Sexes Eligible for Study:   All
Accepts Healthy Volunteers:   No
Criteria

Inclusion Criteria:

  • Treating clinican ordered RSV antigen testing

Exclusion Criteria:

  • Refusal of consent
  • Age > 18 months
Contacts and Locations

Information from the National Library of Medicine

To learn more about this study, you or your doctor may contact the study research staff using the contact information provided by the sponsor.

Please refer to this study by its ClinicalTrials.gov identifier (NCT number): NCT00613184


Sponsors and Collaborators
Kern Medical Center
Medical Diagnostic Laboratories, LLC
Copan Innovation Murrietta, CA
Investigators
Principal Investigator: Paul Walsh, MD Kern Medical Center & David Geffen School of Medicine UCLA
More Information

Responsible Party: Paul Walsh MB BCh FACEP, Department of Emergency Medicine, Kern Medical Center
ClinicalTrials.gov Identifier: NCT00613184     History of Changes
Other Study ID Numbers: kmc06037
First Posted: February 12, 2008    Key Record Dates
Last Update Posted: February 12, 2008
Last Verified: January 2008

Keywords provided by Kern Medical Center:
Respiratory Syncytial virus
Bronchiolitis
Pediatric
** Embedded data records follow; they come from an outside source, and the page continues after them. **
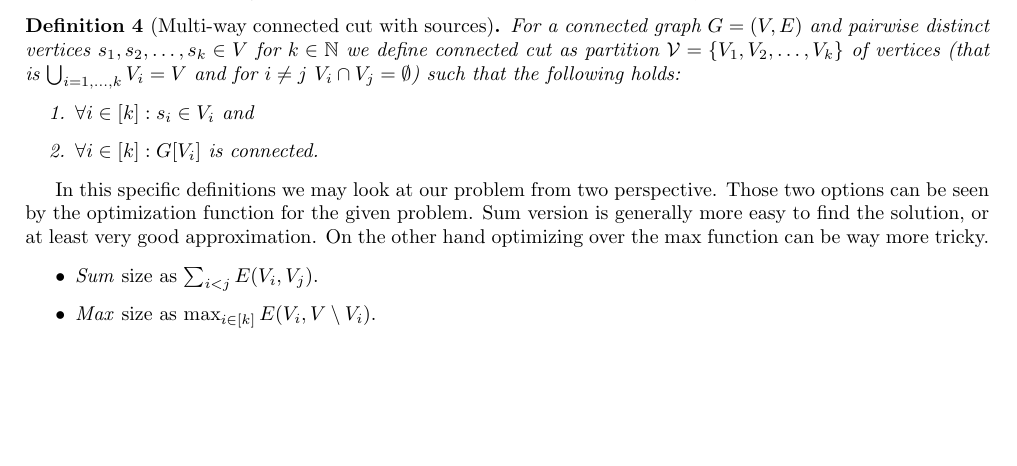
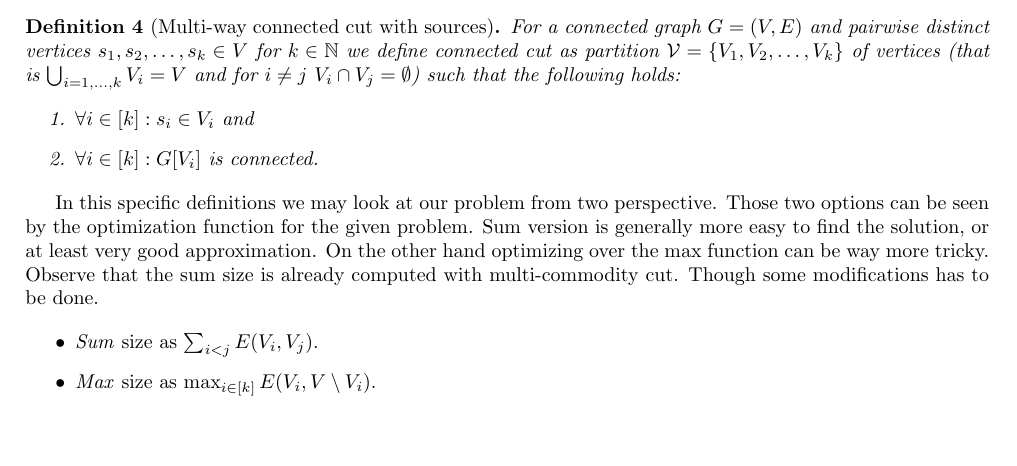
Before and after one commit to metury/thesis, a LaTeX document (notes/connected-cuts.tex): part of page 2 of 8, cut so that both start at the same text, the shorter picture padded with empty space. Compiled offline with pdfLaTeX.

Commit message:
rewritten line in the notes

```diff
--- a/notes/connected-cuts.tex
+++ b/notes/connected-cuts.tex
@@ -109,7 +109,7 @@
 		\end{enumerate}
 	\end{defn}
 
-	In this specific definitions we may look at our problem from two perspective. Those two options can be seen by the optimization function for the given problem. Sum version is generally more easy to find the solution, or at least very good approximation. On the other hand optimizing over the max function can be way more tricky.
+	In this specific definitions we may look at our problem from two perspective. Those two options can be seen by the optimization function for the given problem. Sum version is generally more easy to find the solution, or at least very good approximation. On the other hand optimizing over the max function can be way more tricky. Observe that the sum size is already computed with multi-commodity cut. Though some modifications has to be done.
 
 	\begin{itemize}
 		\item \textit{Sum} size as $\sum_{i < j} E(V_i, V_j)$.
```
Additional relevant MeSH terms:
Bronchiolitis
Bronchitis
Bronchial Diseases
Respiratory Tract Diseases
Lung Diseases, Obstructive
Lung Diseases
Respiratory Tract Infections